“The reason that I have said that it has been a part of the game and I envision it will continue to be is because if you’re close to the game and you understand the game and you see how it’s played, you realize it’s a small part of the game and it’s a game that in many respects is physical like football, but it tends to be played a little bit differently,” Bettman told me a little more than a year ago.
“It’s basically nonstop action, so it’s not five or six seconds of physical play and then 30 to 35 seconds of cooling down. This is a game that’s fast, it’s edgy, it’s emotional. The players are skating at each other at speeds of 30 miles an hour and they’re carrying sticks. And so the notion that occasionally, and it doesn’t happen all the time, there’s going to be a fight in the version that’s intended to be as physical as ours is, is something that I think goes to the balance of the game.”
When I asked him why it’s not a part of Olympic hockey or college hockey, where, as in most sports, a player is automatically ejected for fighting, he said those teams don’t develop the rivalries NHL teams do, or play as often.
“There’s less fighting in the playoffs, where the notion of the consequences, the penalties and the like, may discourage it,” he noted. “There’s more emphasis on skill.”
So fighting is only necessary in games that matter less? This makes no sense.
We have batted these arguments back and forth for years, and more often since Bertuzzi’s assault on Moore. From here, the argument that hockey players get mad and therefore should be allowed to interrupt their games for intermittent fistfights rings of adolescent rationalization. Players in other sports get mad, too. Until those sports instituted draconian penalties, players in those sports fought, too.

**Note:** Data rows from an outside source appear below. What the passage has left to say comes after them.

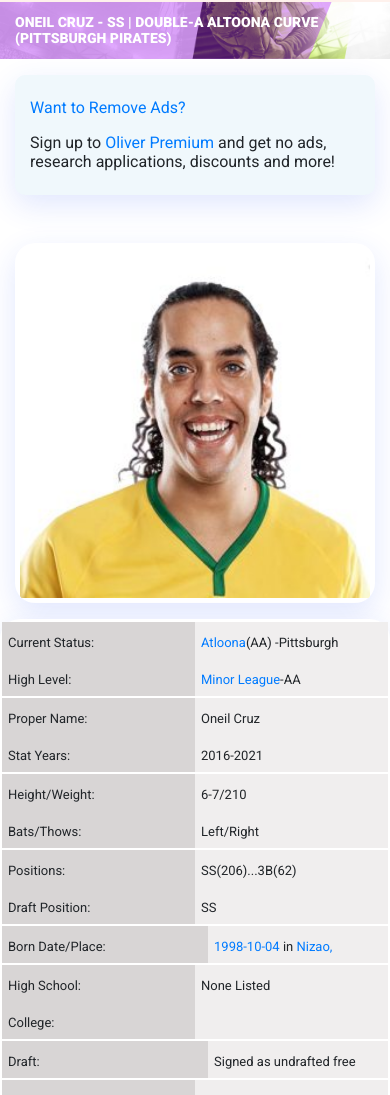
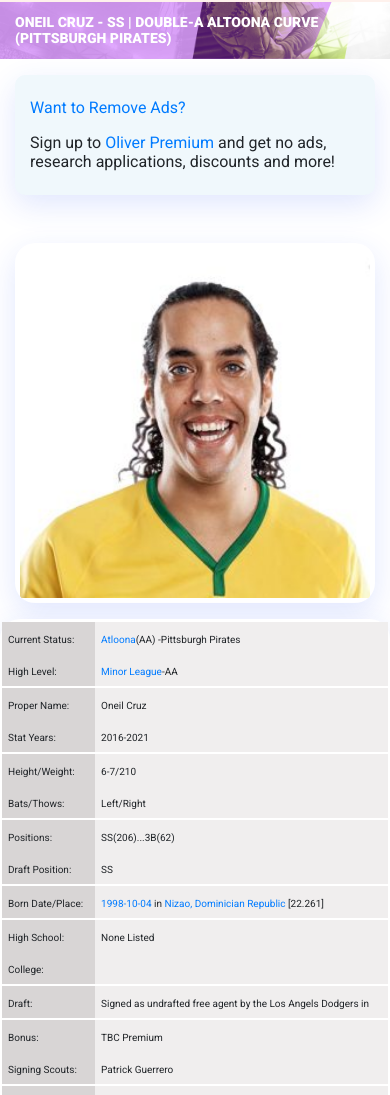
Before and after one commit to mdsowrov2020/baseball_redesign, a plain HTML site: page player.html in a window 390 px wide. Shown: the part 64-1159 px from the top of the page. Drawn offline with nearby package versions, Linux system fonts and the light colour scheme; a script that the page names is missing; a web font is replaced by a local one.

Commit message:
overview table retouched in mobile view

```diff
--- a/css/responsive.css
+++ b/css/responsive.css
@@ -14,9 +14,6 @@
 }
 
 @media (max-width: 768px) {
-  body{
-    overflow-x: hidden;
-  }
   #mynav ul li {
     text-align: center;
     margin-right: 0px !important;
@@ -76,20 +73,53 @@
   width: 100%;
 }
   .bio_left_column.long  .bio_left_head{
+    /* width: 35.3%; */
+    width: 120px;
+    height: 32px;
+    line-height: 32px;
+  }
+  .bio_left_column.long .bio_left_val {
+    /* width: 83.7%; */
     width: 100%;
-  }
+    height: 32px;
+    line-height: 32px;
+}
   .bio_left_head {
-    width: 100%;
+    /* width: 30%; */
+    width: 120px;
+    height: 32px;
+    line-height: 32px;
     background-color: rgb(216, 213, 213);
     padding: 2px 6px;
 }
   .bio_left_val {
+    /* width: 70%; */
     width: 100%;
     padding: 2px 6px;
     background-color: rgb(240, 238, 238);
+    height: 32px;
+    line-height: 32px;
 }
 .team_banner.player_banner .banner_heading h2 {
   font-size: 14px !important;
   font-weight: 900 !important;
 }
+/* .bio_left_head {
+  height: 100%;
+  line-height: 37px;
+} */
+/* .bio_left_val {
+ height: 100%;
+
+} */
+.bio_left_head p {
+  font-size: 10px;
 }
+.bio_left_val p {
+  font-size: 10px;
+}
+.player_info_sticky {
+  top: 66px;
+
+}
+}
--- a/css/style2.css
+++ b/css/style2.css
@@ -140,6 +140,7 @@ h5 {
 .cutom_nav.sticky {
   position: fixed;
   top: 0;
+  left: 0;
   z-index: 1200;
   width: 100%;
   transition: all 0.5s linear;
@@ -1698,11 +1699,11 @@ table.dataTable.no-footer {
 
 
  .bio_left_head{
-  width: 32%;
+  width: 35%;
   background-color: rgb(216, 213, 213);
   padding: 2px 6px;
-height: 37px;
-line-height: 37px;
+/* height: 37px;
+line-height: 37px; */
 }
 
 
@@ -1714,11 +1715,11 @@ line-height: 37px;
 
 
 .bio_left_val{
-  width:68%;
+  width:65%;
   padding: 2px 6px;
   background-color: rgb(240, 238, 238);
-  height: 37px;
-  line-height: 37px;
+  /* height: 37px;
+  line-height: 37px; */
 }
 
  .bio_left_val p{
@@ -1730,11 +1731,11 @@ line-height: 37px;
 }
 
 .bio_left_column.long  .bio_left_head{
-  width: 14.5%;
+  width: 16.3%;
 }
 
 .bio_left_column.long .bio_left_val{
-  width: 87%;
+  width: 86.7%;
 }
 
 .player_img{
--- a/player.html
+++ b/player.html
@@ -27,7 +27,7 @@
 
     <header class="cutom_nav" id="navbar">
         <div class="container-fluid">
-            <nav class="navbar navbar-expand-lg navbar-light px-0 menu_nav">
+            <nav class="navbar navbar-expand-lg navbar-light  menu_nav">
                 <a class="navbar-brand" href="index.html"><img src="./images/oliver/Flash Stats- Oliver-03.jpg" alt=""
                         class="img-responsive"></a>
                 <button class="navbar-toggler" type="button" data-toggle="collapse" data-target="#mynav"
```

When a player is ejected and then suspended for 15 games, as Carmelo Anthony was in December 2006 following a brawl at Madison Square Garden, it tends to have a deterrent effect. Anthony has not been in an NBA fight since.
For hockey, now comes the moral imperative of Don Sanderson. The awful “what if” has come to pass. A young man has suffered a preventable death because of this hockey tradition.
Still, a “flash survey” by Canada’s TSN in the wake of Sanderson’s death found that of 18 NHL general managers who responded, not one favored automatic ejection for fighting. In fact, five favored eliminating the instigator rule, which could lead to more fighting.
Evidently, this is the answer to the question. What happens if someone dies? Maybe a rule against loosening the chin strap on your helmet.